|The death toll linked to General Motors’ defective ignition switch has now more than doubled from the company’s original estimate.|
Twenty-seven wrongful death claims filed to the company’s victim compensation program have been deemed eligible for payment, according to a weekly update posted on the program’s website on Monday. For months after it began recalling cars with the faulty switch, G.M. estimated that 13 people had died in accidents linked to the defect, though executives held out the possibility that the number could rise.
G.M. has given Kenneth R. Feinberg, the victim compensation expert who is running the company’s payment program, sole discretion to determine the number of eligible claims for deaths and injuries associated with the faulty switch — a flaw that can cause power to cut out in a moving car, disabling air bags, power steering and power brakes. This year, G.M. has recalled 2.6 million cars that could have the faulty switch defect, more than a decade after engineers inside the company first spotted a problem.

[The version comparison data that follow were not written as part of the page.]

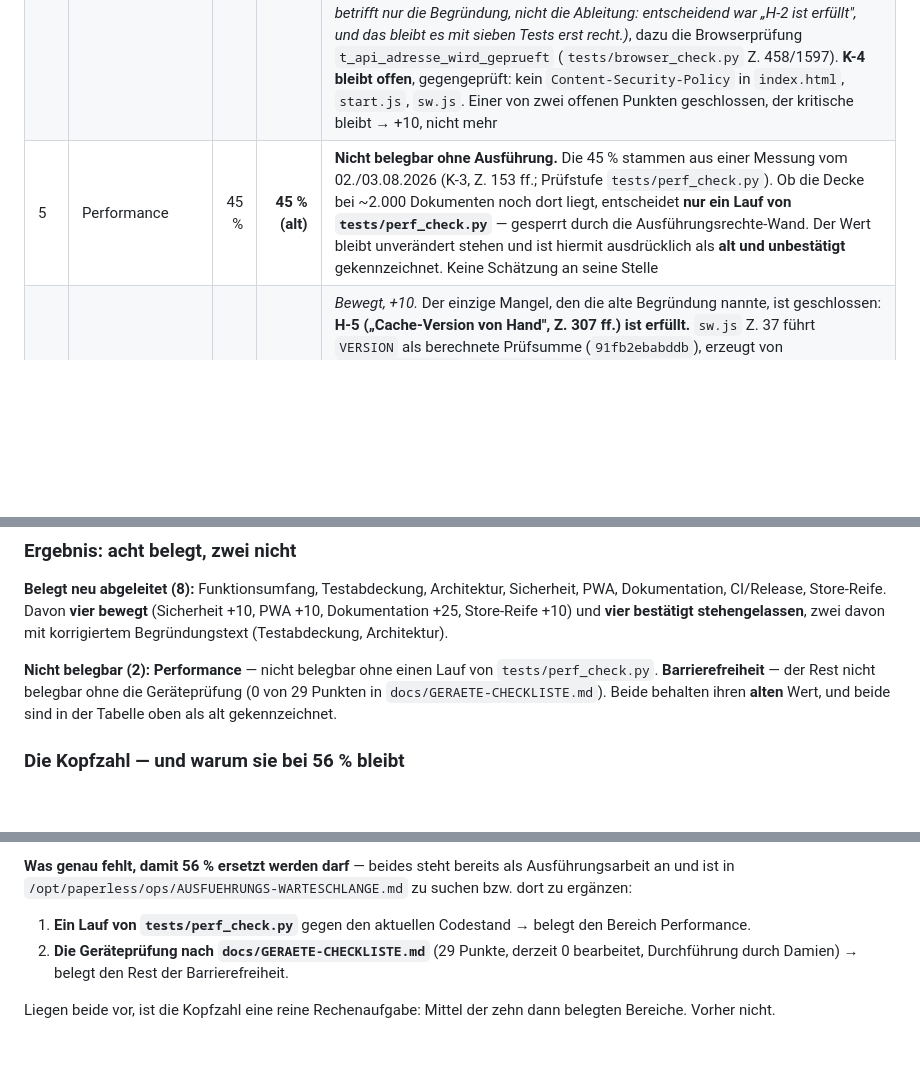
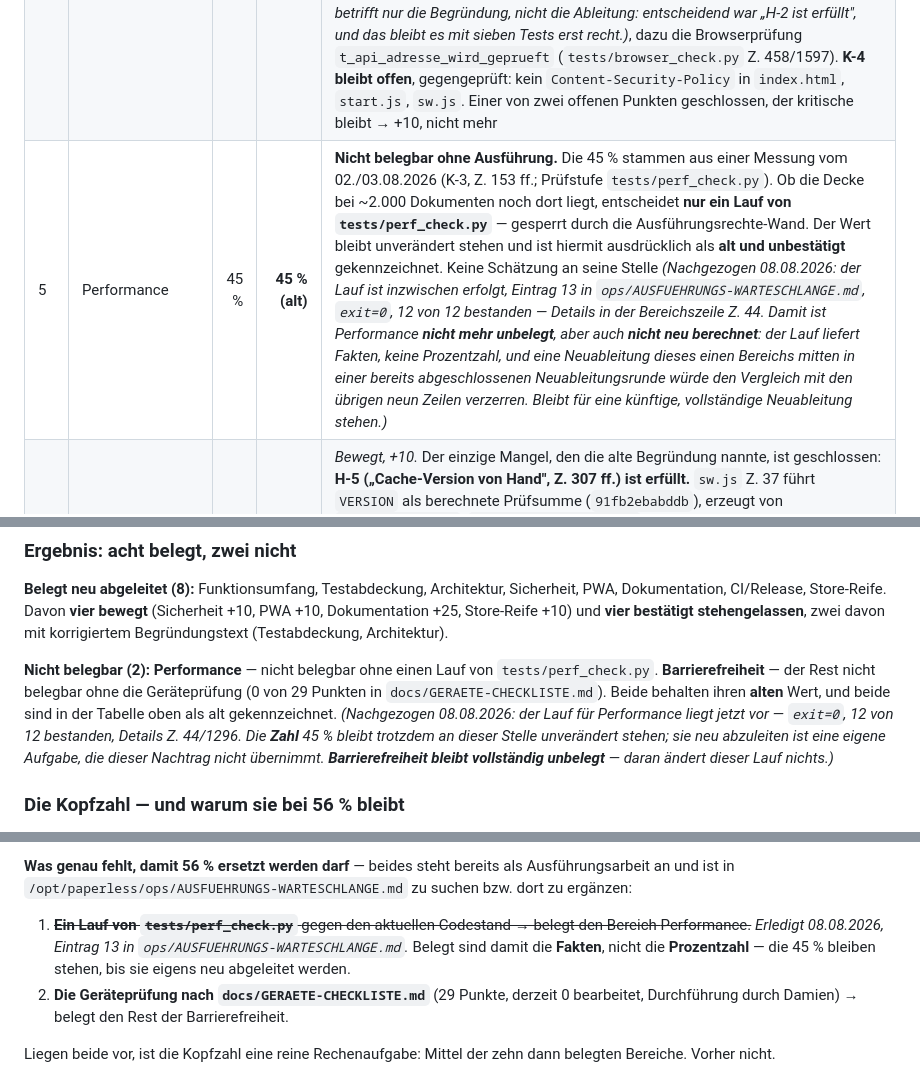
Before and after one commit to DamienDrash/docuwunder, a Markdown page: docs/AUDIT.md, 3 parts joined by grey strips. GitHub-like rendering; blank space fills up the shorter version.

Commit message:
docs: Performance-Nachtrag in AUDIT.md (perf_check.py, 12/12 bestanden)
Lauf vom 08.08.2026 (Warteschlangen-Eintrag 13) dokumentiert: alle fuenf
Bestandsgroessen (100-50.000 Dokumente) bei konstant 2 Anfragen/1.773
DOM-Knoten fuer die erste Ansicht, DOC_MAX-Grenzfall bei 33.753 DOM-Knoten
nach 19 Klicks. Belegt nur die Fakten - die 45%-Bereichszahl wird bewusst
nicht neu berechnet.

```diff
--- a/docs/AUDIT.md
+++ b/docs/AUDIT.md
@@ -1293,7 +1293,7 @@ Ein **Fund zur Herkunft der Kopfzahl** fiel dabei nebenbei ab und ist unten fest
 | 2 | Testabdeckung | 80 % | **80 %** | *Zahl bestätigt, Begründung korrigiert (44 → 47).* Alle vier Zahlen der Begründung erstmals im Code nachgezählt: **11 Stufen** (`tests/run_e2e.py` Z. 34–51: neun statische + zwei gegen den Server), **60 Unit-Tests** (`tests/logik.test.js`, 60 × `test(` am Zeilenanfang), **24 API-Prüfungen** (`tests/api_check.py` Z. 490–515, Liste `PRUEFUNGEN`), **47 Browserprüfungen** (`tests/browser_check.py` Z. 1586–1632 — eigener Abschnitt oben). Die genannte Lücke „Fehlerpfade" besteht fort. Kein belegter Grund für eine Bewegung |
 | 3 | Architektur | 65 % | **65 %** | *Zahl bestätigt, Begründung korrigiert (2.145 → 2.260 Zeilen).* `wc -l app.js` = **2.260**; die Datei ist seit dem Audit um 115 Zeilen gewachsen. M-1 (Z. 325–336) forderte die Auslagerung von Sitzung, Navigation, Dokumentliste, Einstellungen — **keine** dieser vier Dateien existiert (`ls` im Wurzelverzeichnis: kein `sitzung.js`, `navigation.js`, `dokumente.js`, `einstellungen.js`). Der Befund ist also offen **und** der Trend läuft rückwärts. Trotzdem **kein Abschlag**: Für „wie viel kostet ein Wachstum um 115 Zeilen" gibt es keinen Maßstab in dieser Datei, und ein erfundener Abschlag wäre schlimmer als ein alter Wert |
 | 4 | Sicherheit | 55 % | **65 %** | *Bewegt, +10.* Die alte Begründung nannte drei Dinge: XSS behoben (H-1), keine CSP (K-4), API-Adresse ungeprüft (H-2). **H-2 ist erfüllt** — `logik.js` Z. 300 `basisPruefen()`, Export Z. 339, Verwendung in `api.js` `setBase()` Z. 397–416, **sieben** Unit-Tests `tests/logik.test.js` Z. 421–472 (nur `https`; `http` nur `localhost`/`127.0.0.1`; fremde Herkunft erst nach ausdrücklicher Erlaubnis; `javascript:` abgewiesen; Adresse mit eingebetteten Zugangsdaten abgewiesen — das ist Punkt für Punkt die Lösung, die H-2 Z. 261–265 verlangt) *(Zahl und Spanne korrigiert 06.08.2026, Lauf 15:xx: hier stand „sechs Unit-Tests `tests/logik.test.js` Z. 421–469". Nachgezählt: sieben `test('basisPruefen: …')` in Z. 421/428/433/442/448/455/461, der letzte endet in Z. 472. Dieselbe Fehlzählung stand in der Bereichszeile „Sicherheit" (Z. 43) und ist dort mit derselben Begründung gezogen. **Die abgeleitete Zahl 65 % bleibt unverändert** — der Zählfehler betrifft nur die Begründung, nicht die Ableitung: entscheidend war „H-2 ist erfüllt", und das bleibt es mit sieben Tests erst recht.)*, dazu die Browserprüfung `t_api_adresse_wird_geprueft` (`tests/browser_check.py` Z. 458/1597). **K-4 bleibt offen**, gegengeprüft: kein `Content-Security-Policy` in `index.html`, `start.js`, `sw.js`. Einer von zwei offenen Punkten geschlossen, der kritische bleibt → +10, nicht mehr |
-| 5 | Performance | 45 % | **45 % (alt)** | **Nicht belegbar ohne Ausführung.** Die 45 % stammen aus einer Messung vom 02./03.08.2026 (K-3, Z. 153 ff.; Prüfstufe `tests/perf_check.py`). Ob die Decke bei ~2.000 Dokumenten noch dort liegt, entscheidet **nur ein Lauf von `tests/perf_check.py`** — gesperrt durch die Ausführungsrechte-Wand. Der Wert bleibt unverändert stehen und ist hiermit ausdrücklich als **alt und unbestätigt** gekennzeichnet. Keine Schätzung an seine Stelle |
+| 5 | Performance | 45 % | **45 % (alt)** | **Nicht belegbar ohne Ausführung.** Die 45 % stammen aus einer Messung vom 02./03.08.2026 (K-3, Z. 153 ff.; Prüfstufe `tests/perf_check.py`). Ob die Decke bei ~2.000 Dokumenten noch dort liegt, entscheidet **nur ein Lauf von `tests/perf_check.py`** — gesperrt durch die Ausführungsrechte-Wand. Der Wert bleibt unverändert stehen und ist hiermit ausdrücklich als **alt und unbestätigt** gekennzeichnet. Keine Schätzung an seine Stelle *(Nachgezogen 08.08.2026: der Lauf ist inzwischen erfolgt, Eintrag 13 in `ops/AUSFUEHRUNGS-WARTESCHLANGE.md`, `exit=0`, 12 von 12 bestanden — Details in der Bereichszeile Z. 44. Damit ist Performance **nicht mehr unbelegt**, aber auch **nicht neu berechnet**: der Lauf liefert Fakten, keine Prozentzahl, und eine Neuableitung dieses einen Bereichs mitten in einer bereits abgeschlossenen Neuableitungsrunde würde den Vergleich mit den übrigen neun Zeilen verzerren. Bleibt für eine künftige, vollständige Neuableitung stehen.)* |
 | 6 | PWA | 75 % | **85 %** | *Bewegt, +10.* Der einzige Mangel, den die alte Begründung nannte, ist geschlossen: **H-5 („Cache-Version von Hand", Z. 307 ff.) ist erfüllt.** `sw.js` Z. 37 führt `VERSION` als berechnete Prüfsumme (`91fb2ebabddb`), erzeugt von `tools/huelle.py`; `tests/huelle_check.py` ist eine eigene Stufe der Kette (`tests/run_e2e.py` Z. 41) und benennt H-5 im Kopfkommentar als Anlass („Seitdem ist die Version eine Pruefsumme ueber den Inhalt"). Die vier Browserprüfungen zu Worker, Hülle, Cache-Inhalt und Offline-Start (`tests/browser_check.py` Z. 1629–1632) bestehen unverändert. Rest-Abzug bleibt für die iOS-Installationsschwäche, die K-1 beschreibt |
 | 7 | Barrierefreiheit | 36 % | **36 % (Rest alt)** | *Nicht bewegt — frisch und nur teilweise belegbar.* Der Wert ist erst am 06.08. 10:16 aus Z. 1011 gezogen worden und wird hier **nicht** erneut angefasst. Belegt bestätigt ist der beschreibende Teil: `tests/a11y_check.py` führt für **alle acht** `vorlage/*.js` eine Baseline von **0** klickbaren `div`/`span` und erzwingt mindestens 25 Buttons — die Aussage „0 verbleibende klickbare div/span" ist also nicht behauptet, sondern durch eine Prüfstufe gesichert. **Nicht belegbar ohne Geräteprüfung** ist der Rest: `docs/GERAETE-CHECKLISTE.md` führt 29 Prüfpunkte (bis „### 29 · Wärme, Akku und PDF-Größe"), und der Kopf der Datei ist **leer** (Z. 24–29: Gerät, Betriebssystem, Browser, Datum unausgefüllt) → **0 von 29 durchgeführt**. Solange das so ist, kann die Zahl nicht steigen |
 | 8 | Dokumentation | 30 % | **55 %** | *Bewegt, +25.* Dieser Bereich hat als einziger einen **eigenen Maßstab in der Datei**: M-6 (Z. 368–374) zählt neun geforderte Dokumente auf. Nachgezählt gegen diese Liste: **Architecture** → `docs/MOBILE_ARCHITECTURE.md` (+ Modulübersicht in `CLAUDE.md`), **Security** → `docs/SECURITY.md`, **Deployment** → `docs/RELEASE.md`, **Development** → nur mittelbar als Abschnitt „Build- & Testkommandos" in `CLAUDE.md`, deshalb **halb** gezählt. Fehlend bleiben fünf: Troubleshooting, FAQ, Contributing, Support, Compatibility. Rechnung auf dem Maßstab der Zeile selbst: 30 % + (3,5/9 × 70) ≈ 57 %, auf das 5er-Gitter der Tabelle **abgerundet auf 55 %**. Bewusst **nicht** mitgerechnet, obwohl vorhanden: `docs/AUDIT.md`, `docs/ROADMAP.md`, `docs/GERAETE-CHECKLISTE.md`, `docs/adr/0004`+`0005`, `docs/brand/` — sie stehen nicht auf der M-6-Liste, und sie hineinzurechnen hieße, den Maßstab passend zum Wunschergebnis zu ändern |
@@ -1310,7 +1310,11 @@ korrigiertem Begründungstext (Testabdeckung, Architektur).
 **Nicht belegbar (2):** **Performance** — nicht belegbar ohne einen Lauf von
 `tests/perf_check.py`. **Barrierefreiheit** — der Rest nicht belegbar ohne die Geräteprüfung
 (0 von 29 Punkten in `docs/GERAETE-CHECKLISTE.md`). Beide behalten ihren **alten** Wert, und
-beide sind in der Tabelle oben als alt gekennzeichnet.
+beide sind in der Tabelle oben als alt gekennzeichnet. *(Nachgezogen 08.08.2026: der
+Lauf für Performance liegt jetzt vor — `exit=0`, 12 von 12 bestanden, Details Z. 44/1296.
+Die **Zahl** 45 % bleibt trotzdem an dieser Stelle unverändert stehen; sie neu abzuleiten ist
+eine eigene Aufgabe, die dieser Nachtrag nicht übernimmt. **Barrierefreiheit bleibt vollständig
+unbelegt** — daran ändert dieser Lauf nichts.)*
 
 ### Die Kopfzahl — und warum sie bei 56 % bleibt
 
@@ -1335,8 +1339,10 @@ Messung, die sie senkt, senkt die 60,6 % sofort spürbar.
 Ausführungsarbeit an und ist in `/opt/paperless/ops/AUSFUEHRUNGS-WARTESCHLANGE.md` zu suchen
 bzw. dort zu ergänzen:
 
-1. **Ein Lauf von `tests/perf_check.py`** gegen den aktuellen Codestand → belegt den Bereich
-   Performance.
+1. ~~**Ein Lauf von `tests/perf_check.py`** gegen den aktuellen Codestand → belegt den Bereich
+   Performance.~~ *Erledigt 08.08.2026, Eintrag 13 in `ops/AUSFUEHRUNGS-WARTESCHLANGE.md`.*
+   Belegt sind damit die **Fakten**, nicht die **Prozentzahl** — die 45 % bleiben stehen, bis
+   sie eigens neu abgeleitet werden.
 2. **Die Geräteprüfung nach `docs/GERAETE-CHECKLISTE.md`** (29 Punkte, derzeit 0 bearbeitet,
    Durchführung durch Damien) → belegt den Rest der Barrierefreiheit.
 
```
Also changed, not shown: other parts of docs/AUDIT.md (+1 -1 lines).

As of Friday, the Feinberg program had received a total of 1,371 claims, 178 of them for wrongful deaths, and had accepted a total of 52 claims for payment. Many of the others are still under review, awaiting further evidence. Some have been rejected, though the fund did not report how many.

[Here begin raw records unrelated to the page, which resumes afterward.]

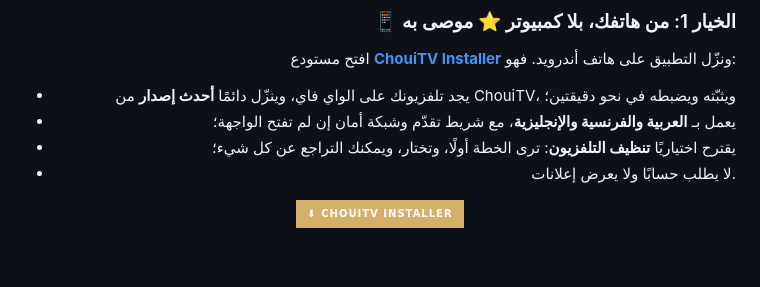
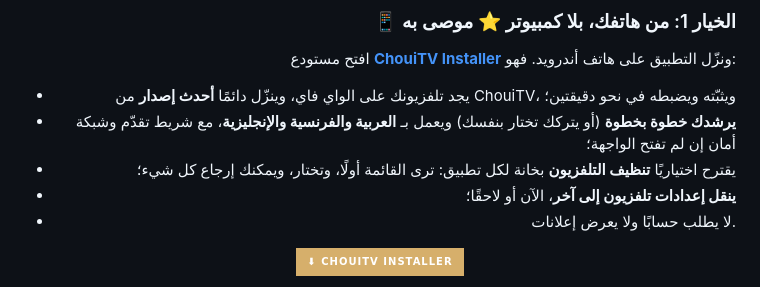
Before and after one commit to EMCHOUIT/ChouiTV, a Markdown page: README.md, the part around the change. Drawn GitHub-style; badges without logos; blank space fills up the shorter version.

Commit message:
README: ChouiTV Installer 1.2 in the install section (guided or free, per-app cleanup, settings between TVs)

```diff
--- a/README.md
+++ b/README.md
@@ -330,8 +330,9 @@
 افتح مستودع **[ChouiTV Installer](https://github.com/EMCHOUIT/ChouiTV-Installer)** ونزّل التطبيق على هاتف أندرويد. فهو:
 
 - يجد تلفزيونك على الواي فاي، وينزّل دائمًا **أحدث إصدار** من ChouiTV، ويثبّته ويضبطه في نحو دقيقتين؛
-- يعمل بـ **العربية والفرنسية والإنجليزية**، مع شريط تقدّم وشبكة أمان إن لم تفتح الواجهة؛
-- يقترح اختياريًا **تنظيف التلفزيون**: ترى الخطة أولًا، وتختار، ويمكنك التراجع عن كل شيء؛
+- **يرشدك خطوة بخطوة** (أو يتركك تختار بنفسك) ويعمل بـ **العربية والفرنسية والإنجليزية**، مع شريط تقدّم وشبكة أمان إن لم تفتح الواجهة؛
+- يقترح اختياريًا **تنظيف التلفزيون** بخانة لكل تطبيق: ترى القائمة أولًا، وتختار، ويمكنك إرجاع كل شيء؛
+- **ينقل إعدادات تلفزيون إلى آخر**، الآن أو لاحقًا؛
 - لا يطلب حسابًا ولا يعرض إعلانات.
 
 <p align="center"><a href="https://github.com/EMCHOUIT/ChouiTV-Installer/releases/latest/download/ChouiTV-Installer.apk"><img src="https://img.shields.io/badge/%E2%AC%87%20ChouiTV%20Installer-D6AF6B?style=for-the-badge&labelColor=0A1D14" alt="ChouiTV Installer"></a></p>
```
Also changed, not shown: README.en.md (+3 -2 lines), README.fr.md (+3 -2 lines).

Jon L. Gelman of Wayne NJ is the author of NJ Workers’ Compensation Law (West-Thompson-Reuters) and co-author of the national treatise, Modern Workers’ Compensation Law (West-Thompson-Reuters). For over 4 decades the Law Offices of Jon L Gelman 1.973.696.7900 email@example.com have been representing injured workers and their families who have suffered occupational accidents and illnesses.